This is one option, ten minutes dance-off while you are waiting for the next session to begin–by the by: beginning. Over the last couple of months people have been asking for suggestions of what do you do during these newly acquired breaks between meetings. You know the ones we used to use to run from one end of campus to the other end of campus, or if we had enough time, pass a coffee place and pick up a cuppa or pop into the library or a colleague’s office for a quick Hello.
Productivity versus Relaxation
Neck and shoulder stretches and movement is important particularly if you have a heavy teaching and or meeting load spending a lot of time online. Need some help? Check out my brilliant colleagues from UofG Sport on their YouTube channel.
Julie has a video 6 minutes and 44 seconds to stretch shoulders and neck:
Or if your back is tight an 8 minutes and 32 seconds video for back release:
If this is too involved for you during a break. I often water houseplants, and there seems some evidence around about the benefit of having houseplants for mental health, which I never seize to point out when the significant other rolls his eyes about a new purchase.
Starting, hanging or folding laundry is also a good 5 to 10 minutes, get up, move about activity, and it has the benefit that come weekend, most laundry is history (well depending on size of household). You might dispute the relaxation effect of this, for me creating some order and tidying is relaxing.
- Can you go outside and walk around the block, or if you have a garden walk through your garden?
- Doodle your thoughts?
- Knit a couple of rows on a current project?
- Play with your pet?
- What do you do?

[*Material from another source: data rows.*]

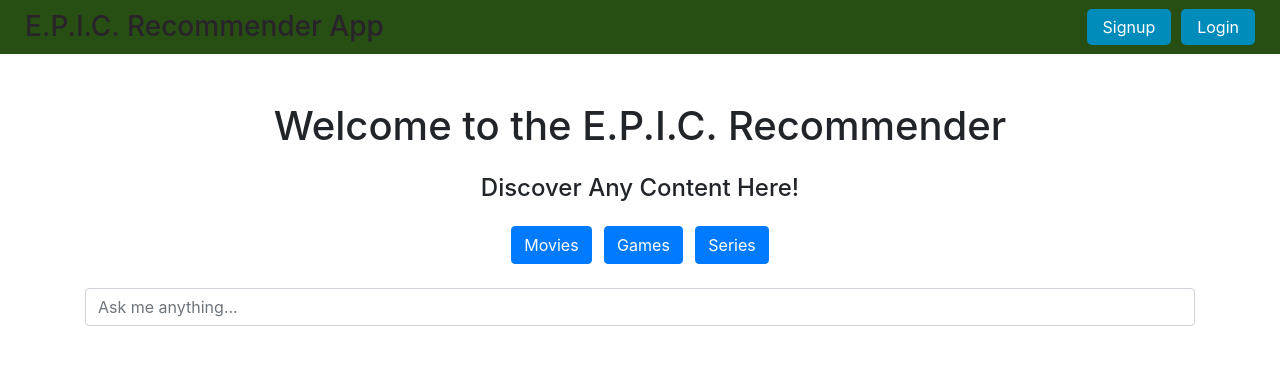
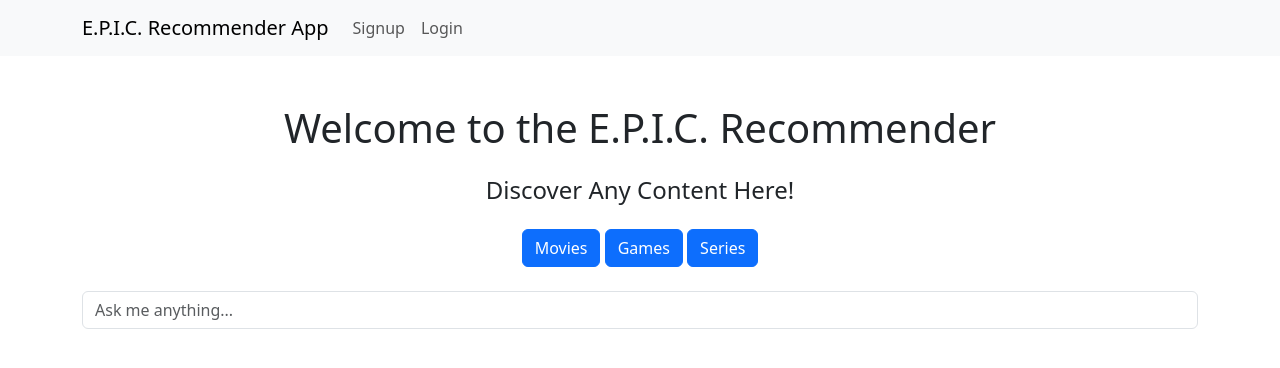
Before and after one commit to EPIC-Recommender/EPIC-Recommender, a Django app: template epicrapp/templates/mainpage.html in a window 1280 px wide. Shown: the top 368 px of the page. Run offline with Django 5.2, Linux system fonts and the light colour scheme; the template is opened without the code that fills it, so the values that code supplies are empty; some libraries are stand-ins or nearby versions.

Commit message:
instead using of cdn for bootstrap uses django-bootsrap5 module
changes how bootstrap is included to the project adss django-bootsrap5
as a dependency main page look changed a little bit

```diff
--- a/epicrapp/templates/header.html
+++ b/epicrapp/templates/header.html
@@ -1,24 +1,27 @@
-<!--header.html file-->
-<header>
-    <div style="background-color: #faebd7; color: #29242a;">
-        <div style="display: flex; justify-content: space-between; align-items: center; background-color: #274e13; padding: 10px 25px;">
-            <h3 style="margin: 0;">E.P.I.C. Recommender App</h3>
-            <nav>
-                <ul style="list-style-type: none; margin: 0; padding: 0; display: flex; align-items: center;">
+{% load static %}
+{% load django_bootstrap5 %}
+{% bootstrap_css %}
+{% bootstrap_javascript %}
 
+<header id="main-header" class="navbar navbar-expand-lg navbar-light bg-light">
+    <div class="header-inner container">
+        <a class="navbar-brand" href="#">E.P.I.C. Recommender App</a>
+        <button class="navbar-toggler" type="button" data-toggle="collapse" data-target="#navbarNav" aria-controls="navbarNav" aria-expanded="false" aria-label="Toggle navigation">
+            <span class="navbar-toggler-icon"></span>
+        </button>
+        <div class="collapse navbar-collapse" id="navbarNav">
+            <ul class="navbar-nav ml-auto">
                 {% if user.is_authenticated %}
                     <!-- Logout button -->
-                        <li style="margin-right: 10px;"><a href="/logout" style="text-decoration: none; padding: 8px 16px; background-color: #f44336; color: white; border-radius: 5px;">Logout</a></li>
+                    <li class="nav-item"><a class="nav-link" href="/logout">Logout</a></li>
                 {% else %}
                     <!-- Signup button -->
-                        <li style="margin-right: 10px;"><a href="/signup" style="text-decoration: none; padding: 8px 16px; background-color: #008CBA; color: white; border-radius: 5px;">Signup</a></li>
+                    <li class="nav-item"><a class="nav-link" href="/signup">Signup</a></li>
 
                     <!-- Login button -->
-                        <li><a href="/login" style="text-decoration: none; padding: 8px 16px; background-color: #008CBA; color: white; border-radius: 5px;">Login</a></li>
+                    <li class="nav-item"><a class="nav-link" href="/login">Login</a></li>
                 {% endif %}
-
             </ul>
-            </nav>
         </div>
     </div>
 </header>
--- a/epicrapp/templates/mainpage.html
+++ b/epicrapp/templates/mainpage.html
@@ -1,14 +1,18 @@
+{% load static %}
+{% load django_bootstrap5 %}
+{% bootstrap_css %}
+{% bootstrap_javascript %}
 <html>
 <head>
     <meta charset="UTF-8">
     <meta name="viewport" content="width=device-width, initial-scale=1.0">
     <title>Welcome to the E.P.I.C. Recommender </title>
     <!-- Bootstrap CSS -->
-    <link rel="stylesheet" href="https://stackpath.bootstrapcdn.com/bootstrap/4.5.2/css/bootstrap.min.css">
-    <!-- Custom CSS -->
-    <style>
-        /* Add your custom styles here */
-    </style>
+    <!-- <link rel="stylesheet" href="https://stackpath.bootstrapcdn.com/bootstrap/4.5.2/css/bootstrap.min.css"> -->
+    <!-- <!-- Custom CSS -->
+    <!-- <style> -->
+    <!--     /* Add your custom styles here */ -->
+    <!-- </style> -->
 </head>
 {% include 'header.html'%}
 <body>
--- a/epicrproje/settings.py
+++ b/epicrproje/settings.py
@@ -38,6 +38,7 @@ INSTALLED_APPS = [
     'django.contrib.sessions',
     'django.contrib.messages',
     'django.contrib.staticfiles',
+    'django_bootstrap5',
     'epicrapp',
 ]
 
@@ -123,6 +124,10 @@ USE_TZ = True
 
 STATIC_URL = 'static/'
 
+# STATICFILES_DIRS = [
+#     ',
+# ]
+
 # Default primary key field type
 # https://docs.djangoproject.com/en/5.0/ref/settings/#default-auto-field
 
--- a/epicrproje/urls.py
+++ b/epicrproje/urls.py
@@ -19,5 +19,5 @@ from django.urls import path, include
 
 urlpatterns = [
     path('admin/', admin.site.urls),
-    path('epicrapp/', include('epicrapp.urls'))
+    path('', include('epicrapp.urls'))
 ]
```
Also changed, not shown: epicrapp/static/header.css (added, +48 -0 lines), db.sqlite3 (deleted), 2 other files. Lines whose indentation alone changed are shown as unchanged.
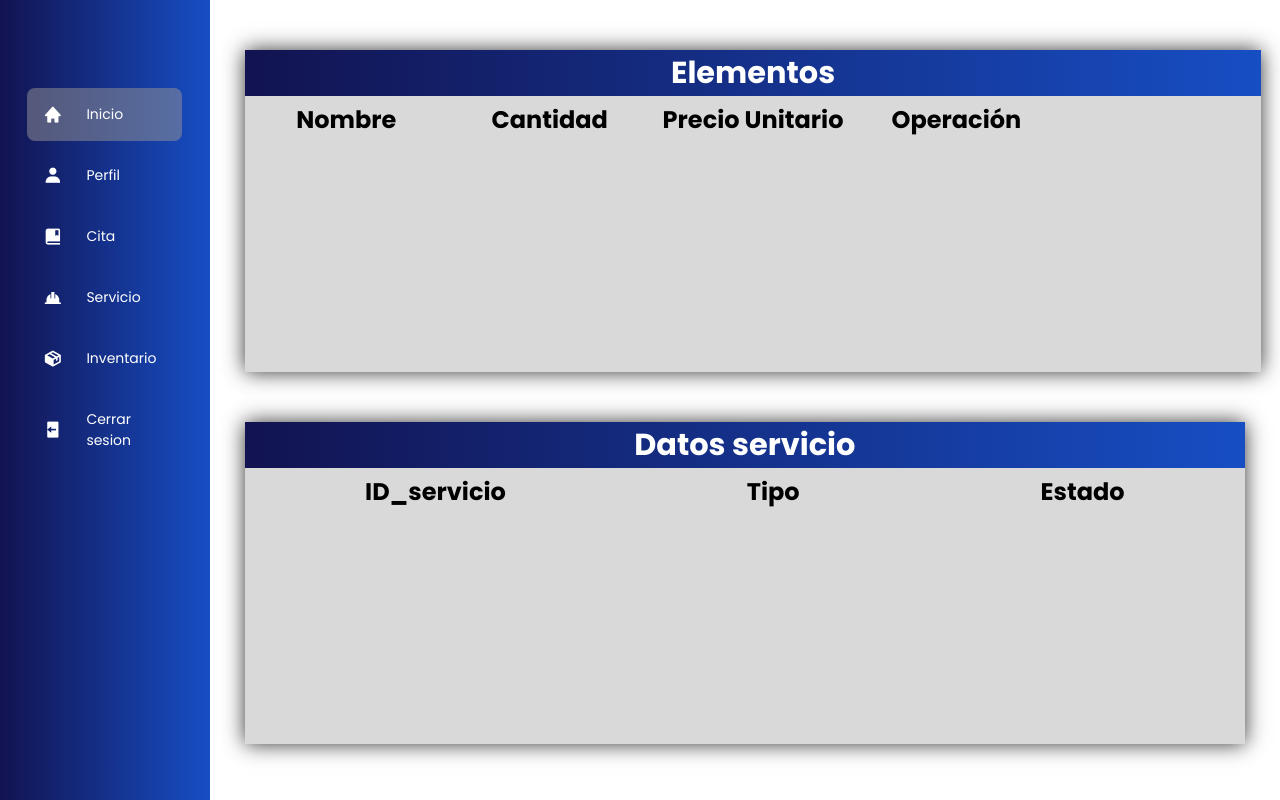
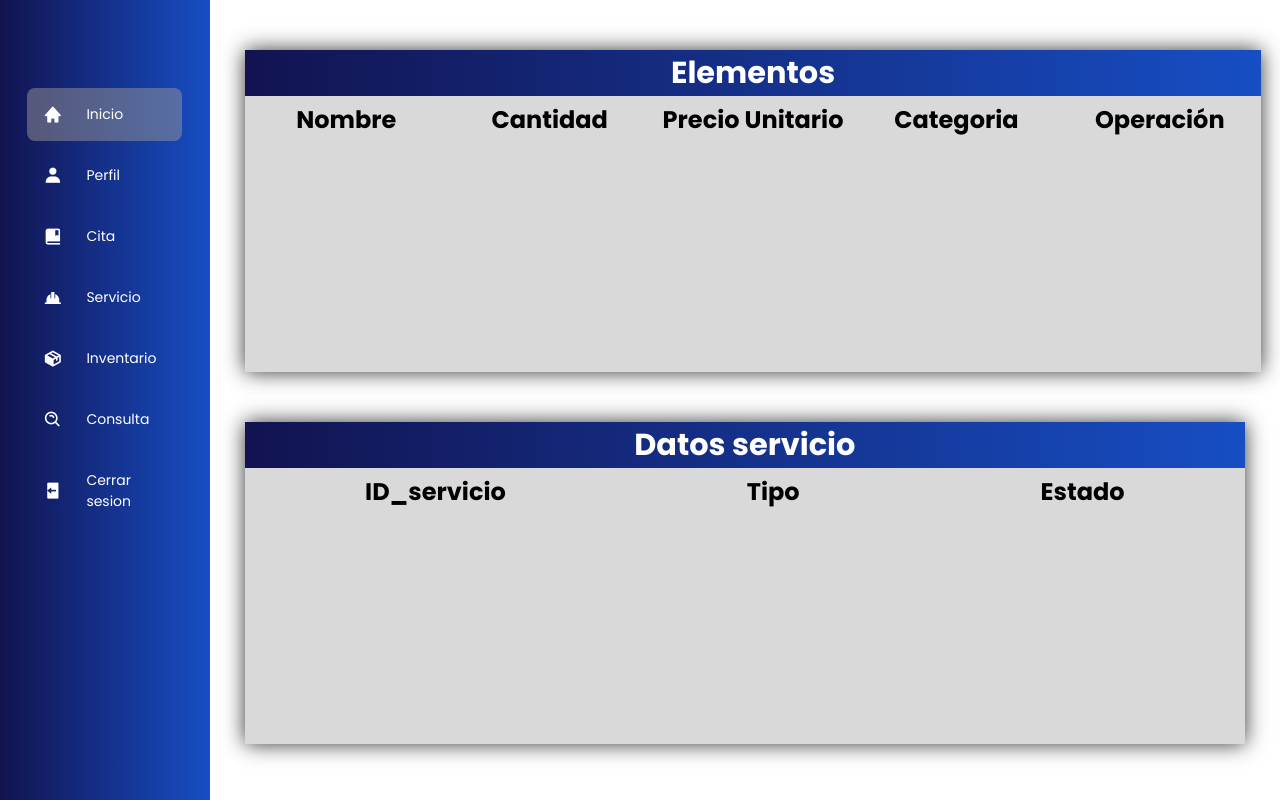
Before and after one commit to JeancaMayorga11/PROJECT_Gaes1, a PHP site: page /iniciodash.php in a window 1280 px wide. Run offline with PHP 8.4, Linux system fonts and the light colour scheme; the visitor is signed in with stand-in values (Sample User, id 1); data that the repository does not hold is empty.

Commit message:
Update iniciodash.php

```diff
--- a/dashboard/iniciodash.php
+++ b/dashboard/iniciodash.php
@@ -59,6 +59,12 @@ $elementos = "SELECT * FROM elemento";
           </a>
         </li>
         <li>
+            <a href="consultaform.php">
+                <i class="bx bx-search-alt"></i>
+                <span>Consulta</span>
+            </a>
+            </li>
+        <li>
           <a href="cerrarsesion.php">
             <i class="bx bxs-log-out"></i>
             <span>Cerrar sesion</span>
@@ -72,12 +78,14 @@ $elementos = "SELECT * FROM elemento";
           <div class="table__header">Nombre</div>
           <div class="table__header">Cantidad</div>
           <div class="table__header">Precio Unitario</div>
+          <div class="table__header">Categoria</div>
           <div class="table__header">Operación</div>
           <?php $resultado = mysqli_query($conexion, $elementos);
         while($row=mysqli_fetch_assoc($resultado)) { ?>
             <div class="table__item"><?php echo $row["Nombre"];?></div>
             <div class="table__item"><?php echo $row["Cantidad"];?></div>
             <div class="table__item"><?php echo $row["Precio"];?></div>
+            <div class="table__item"><?php echo $row["Categoria"];?></div>
             <div class="table__item">
                 <a href="actualizar.php?id=<?php echo $row["COD_elemento"];?>" class="table__item__link__edit">Editar</a>
                 </div>
```
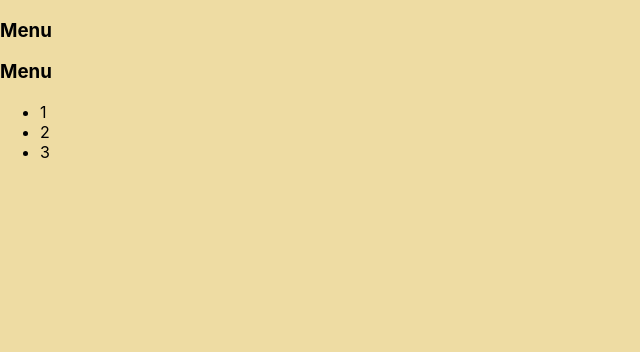
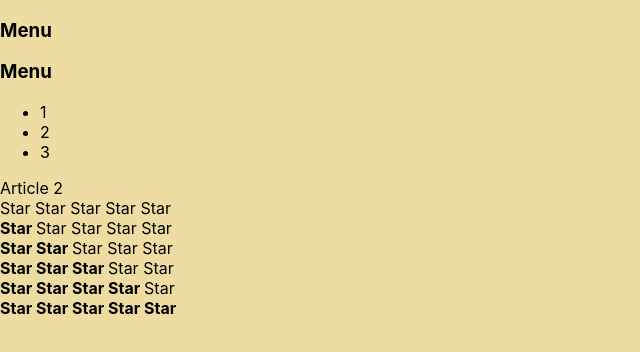
Before and after one commit to 89610090091/it-camasutra-exp, a React (Create React App) app: page / in a window 1280 px wide. Shown: the top 352 px of the page, without its empty margins (0-640 px from the left). Built offline with nearby package versions, Linux system fonts and the light colour scheme.

Commit message:
react props

```diff
--- a/src/App.tsx
+++ b/src/App.tsx
@@ -17,13 +17,13 @@ function App(props: any) {
       <PageTitle title={'This is App component'} /> */}
       <Accordion collapsed={true} />
       <Accordion collapsed={false} />
-      {/* Article 2
+      Article 2
       <Rating value={0} />
       <Rating value={1} />
       <Rating value={2} />
       <Rating value={3} />
       <Rating value={4} />
-      <Rating value={5} /> */}
+      <Rating value={5} />
     </div>
   );
 }
```
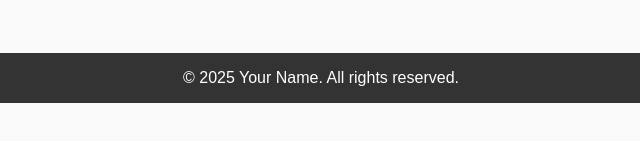
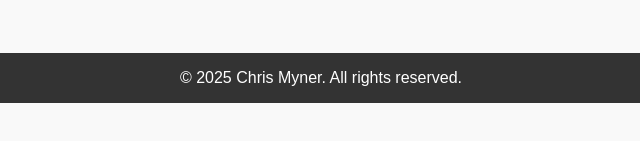
Before and after one commit to cmyner/chat, a plain HTML site: page index.html in a window 1280 px wide. Shown: the part 427-568 px from the top of the page, 319-959 px from the left. Drawn offline with Linux system fonts and the light colour scheme.

Commit message:
Update index.html

```diff
--- a/index.html
+++ b/index.html
@@ -83,7 +83,7 @@
   </main>
 
   <footer>
-    &copy; 2025 Your Name. All rights reserved.
+    &copy; 2025 Chris Myner. All rights reserved.
   </footer>
 </body>
 </html>
```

One of the tips Rich Furman offers is to engage in micro-writing activities. He has challenged academics before to write anytime, anywhere. While waiting in a doctors office use the ten 15 minutes to write. If you have a brief break without anything use it to write. Do editing later, just write. This is really good advice. I have a general writing document open in the background and begun to type.
Getting Things Done
- Planning, I like to sort through my To-Do lists
- MindMap: update projects and ideas
- Do busy work, need to look for an article or two?
- Meant to read an article: read abstract, intro and conclusion.
- Answer an email or two.
- Also this is a good timeslot to follow the 2 minute rule from Getting Things Done if you have a task that takes 2 minutes or less do not write it down just do it now.
- What other busy work can you do?
Anyhow, these are my five cents worth of things I do during these brief breaks in which one cannot really begin to work on a full new task. What do you usually do? Do you have any productivity tips?